**TO DO**
An exact, complete copy of the entries below is required, minus any pictures.

Saved data entries:
* * * * * * *

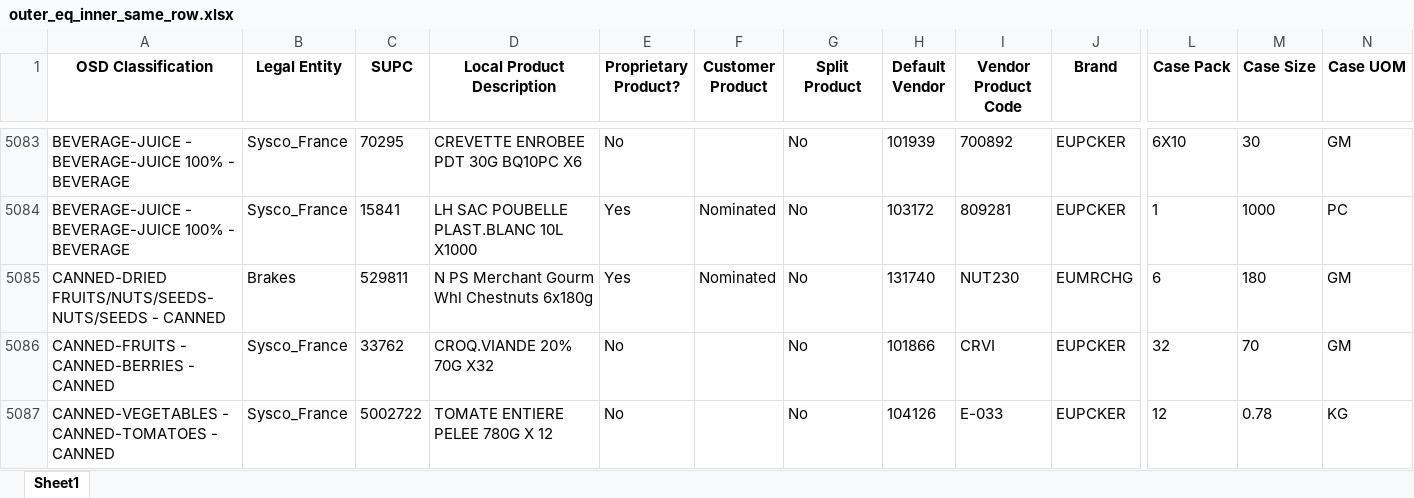
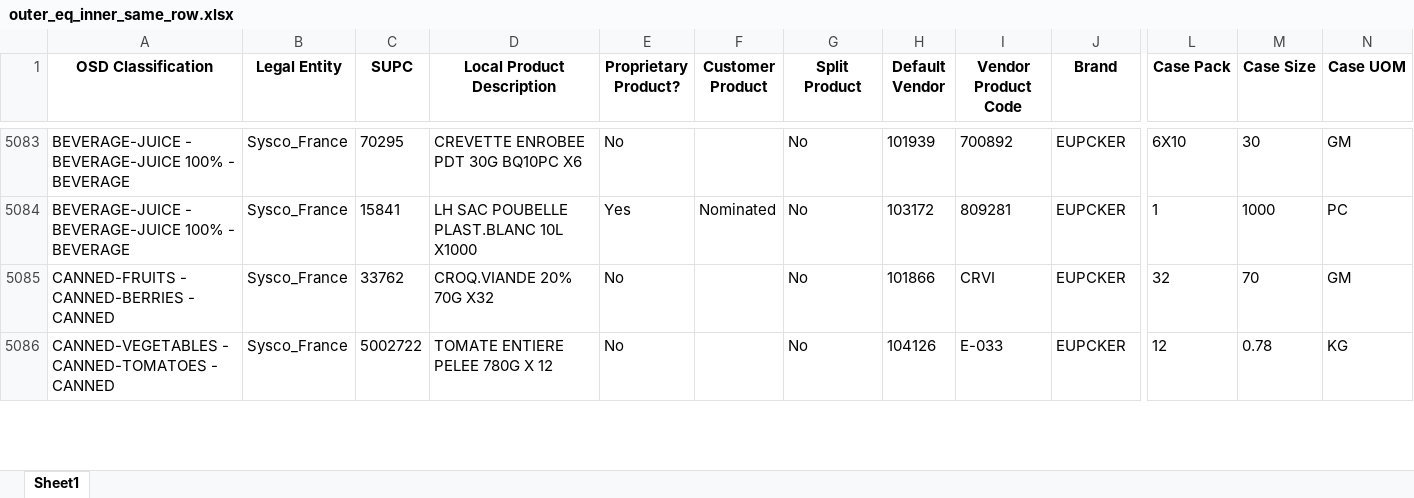
Before and after one commit to imse8006/GTIN_analysis, an Excel workbook: outputs/2026-01-30/outer_eq_inner_same_row.xlsx, sheet Sheet1, drawn as a sheet; only a part is shown, gaps mark what is left out; values as stored, in another font and other column widths than the file's, no borders; rows hold the shown columns only; the diff covers the shown part only; the diff names each change by its address in the sheet, - before the commit and + after, or states it on an @@ line.

```diff
--- a/outputs/2026-01-30/outer_eq_inner_same_row.xlsx (sheet Sheet1)
+++ b/outputs/2026-01-30/outer_eq_inner_same_row.xlsx (sheet Sheet1)
-row 5085: CANNED-DRIED FRUITS/NUTS/SEEDS-NUTS/SEEDS - CANNED | Brakes | 529811 | N PS Merchant Gourm Whl Chestnuts 6x180g | Yes | Nominated | No | 131740 | NUT230 | EUMRCHG | 6 | 180 | GM
```
Also changed, not shown: 2 removed rows elsewhere in this sheet, outputs/2026-01-30/email_reports/Brakes.xlsx, outputs/2026-01-30/email_reports/Ready_Chef.xlsx, 32 other files.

* * * * * * *

**WORKED SOLUTION**
Before and after one commit to imse8006/GTIN_analysis, an Excel workbook: outputs/2026-01-30/outer_eq_inner_same_row.xlsx, sheet Sheet1, drawn as a sheet; only a part is shown, gaps mark what is left out; values as stored, in another font and other column widths than the file's, no borders; rows hold the shown columns only; the diff covers the shown part only; the diff names each change by its address in the sheet, - before the commit and + after, or states it on an @@ line.

```diff
--- a/outputs/2026-01-30/outer_eq_inner_same_row.xlsx (sheet Sheet1)
+++ b/outputs/2026-01-30/outer_eq_inner_same_row.xlsx (sheet Sheet1)
-row 5085: CANNED-DRIED FRUITS/NUTS/SEEDS-NUTS/SEEDS - CANNED | Brakes | 529811 | N PS Merchant Gourm Whl Chestnuts 6x180g | Yes | Nominated | No | 131740 | NUT230 | EUMRCHG | 6 | 180 | GM
```
Also changed, not shown: 2 removed rows elsewhere in this sheet, outputs/2026-01-30/email_reports/Brakes.xlsx, outputs/2026-01-30/email_reports/Ready_Chef.xlsx, 32 other files.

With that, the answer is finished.